What You Need to Know:
Greek yogurt typically contains twice the protein—making it an obvious choice for vegetarians—and half the carbs, sugar, and sodium of traditional yogurt. Unfortunately, though it takes twice as much milk to produce, the extra straining results in only one third the calcium. And not surprisingly, the full fat and fruit flavors are not nearly as healthful as their plain counterparts.
We sampled the plain, nonfat versions of these popular brands and liked them all. Here are a few distinctions:
Chobani Greek Yogurt
Creamy and lustrous; lighter consistency than others; tangy, but not as tart as Stonyfield.
Fage (pronounced fa-yeh)
Stand-your-spoon-up thick; almost curd-like, but smooth. Milder flavor than Chobani or Stonyfield; not overly sour or tart.
The Greek Gods Traditional Greek Yogurt
Extra calcium: 25 percent of our daily required value, as opposed to Oikos’ 15.
Confession: we also tried the full-fat honey flavor and it didn’t disappoint; in fact, it was like eating dessert—think ice cream, pudding, or crème brulee. (Consequently, the stats were not impressive: low protein, high sugar and fat.)
Oikos Greek Nonfat Yogurt
Not quite as tart as the others. (We also tried the vanilla flavor and found it to be too sweet and artificial tasting.)
Stonyfield Organic Greek
The tangiest taste, almost like citrus. Less thick than the others.

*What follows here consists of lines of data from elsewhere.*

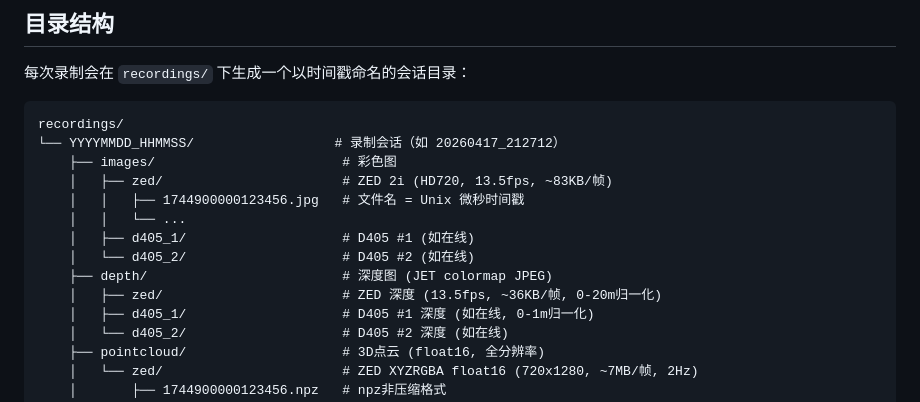
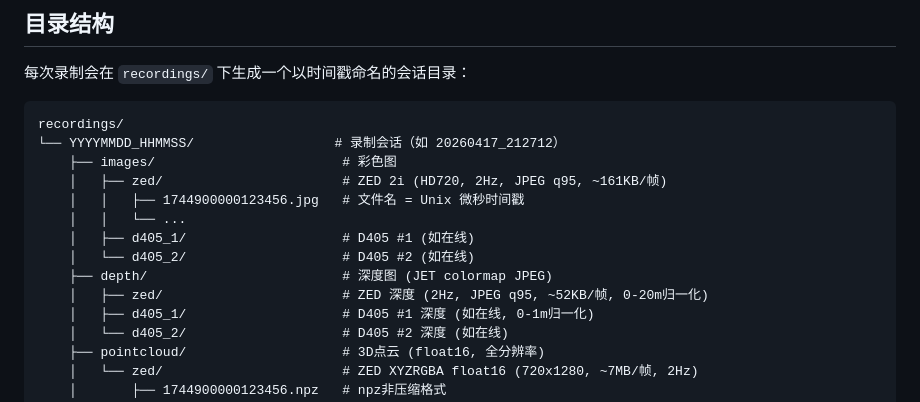
Before and after one commit to On-The-Ways/svtrobo_ws, a Markdown page: recordings/README.md, the part around one of its changes. GitHub-like rendering.

```diff
--- a/recordings/README.md
+++ b/recordings/README.md
@@ -31,13 +31,13 @@
 recordings/
 └── YYYYMMDD_HHMMSS/                  # 录制会话（如 20260417_212712）
     ├── images/                        # 彩色图
-    │   ├── zed/                       # ZED 2i (HD720, 13.5fps, ~83KB/帧)
+    │   ├── zed/                       # ZED 2i (HD720, 2Hz, JPEG q95, ~161KB/帧)
     │   │   ├── 1744900000123456.jpg   # 文件名 = Unix 微秒时间戳
     │   │   └── ...
     │   ├── d405_1/                    # D405 #1 (如在线)
     │   └── d405_2/                    # D405 #2 (如在线)
     ├── depth/                         # 深度图 (JET colormap JPEG)
-    │   ├── zed/                       # ZED 深度 (13.5fps, ~36KB/帧, 0-20m归一化)
+    │   ├── zed/                       # ZED 深度 (2Hz, JPEG q95, ~52KB/帧, 0-20m归一化)
     │   ├── d405_1/                    # D405 #1 深度 (如在线, 0-1m归一化)
     │   └── d405_2/                    # D405 #2 深度 (如在线)
     ├── pointcloud/                    # 3D点云 (float16, 全分辨率)
```
Also changed, not shown: other parts of recordings/README.md (+11 -10 lines), src/camera_driver/CAMERA_DRIVER_GUIDE.md (+8 -8 lines), src/web_control/WEB_CONTROL_GUIDE.md (+1 -1 lines).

*The hard data was taken from articles in Time, US News and World Report, and Fitness magazines.